Section 1782 provides that: “The district court of the district in which a person resides or is found may order him to give his testimony or statement or to produce a document or other thing for use in a proceeding in a foreign or international tribunal. . . .” 28 U.S.C. § 1782(a). This chapter specifically addresses the requirement that the party seeking discovery pursuant to § 1782 must show that the person or entity from whom discovery is sought “resides or is found in” the district.
Because the plain language of the statute does not specify the level of contacts with the forum needed for a person or entity to be “found” in the district for the purpose of applying § 1782, courts have taken different approaches to this issue. Some courts have approached this question by comparing the “found in the district” test under § 1782 with the requirements for the exercise personal jurisdiction, while others have required a showing of “systematic and continuous” business activities in the district in order to satisfy § 1782. Recent developments in the law regarding the exercise of general personal jurisdiction over foreign entities have had the collateral effect of impacting the application of § 1782 to non-individuals.

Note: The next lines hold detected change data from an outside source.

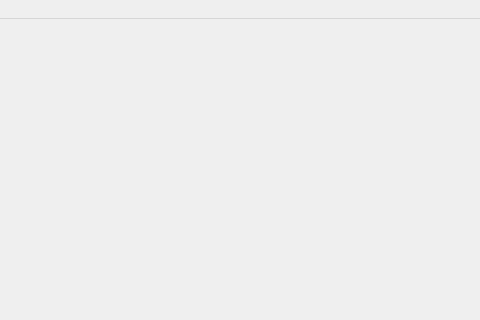
First picture: the form in include/mainwindow.ui, repository lusabar/ValoresInstantaneos, before the edit; both pictures show x 669 to 1149 and y 0 to 320 of the 1280 by 720 pixel window.
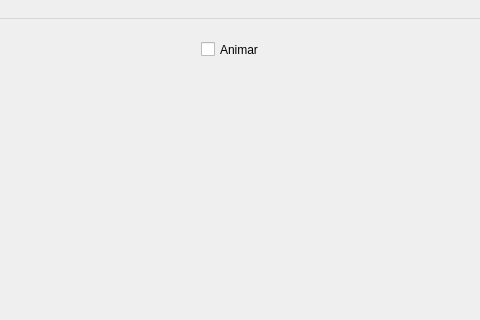
Second picture: the form after the edit. Custom widgets are drawn as their Qt base class.

Commit message: Add animate checkbox

```diff
--- a/include/mainwindow.ui
+++ b/include/mainwindow.ui
@@ -267,6 +267,19 @@
      </property>
     </widget>
    </widget>
+   <widget class="QCheckBox" name="animar">
+    <property name="geometry">
+     <rect>
+      <x>870</x>
+      <y>20</y>
+      <width>79</width>
+      <height>21</height>
+     </rect>
+    </property>
+    <property name="text">
+     <string>Animar</string>
+    </property>
+   </widget>
    <zorder>groupBox</zorder>
    <zorder>sine</zorder>
    <zorder>liss</zorder>
```
Left out of the diff: 1 changed line with no effect on the pictures.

This chapter first summarizes the historic interpretation of requirements under § 1782’s “resides or is found in” language for both individuals and entities, then examines the recent Supreme Court developments in the standard for exercising personal jurisdiction over non-individuals, and finally discusses how these developments have impacted lower courts’ interpretation of the application of the foreign discovery statute to non-resident entities.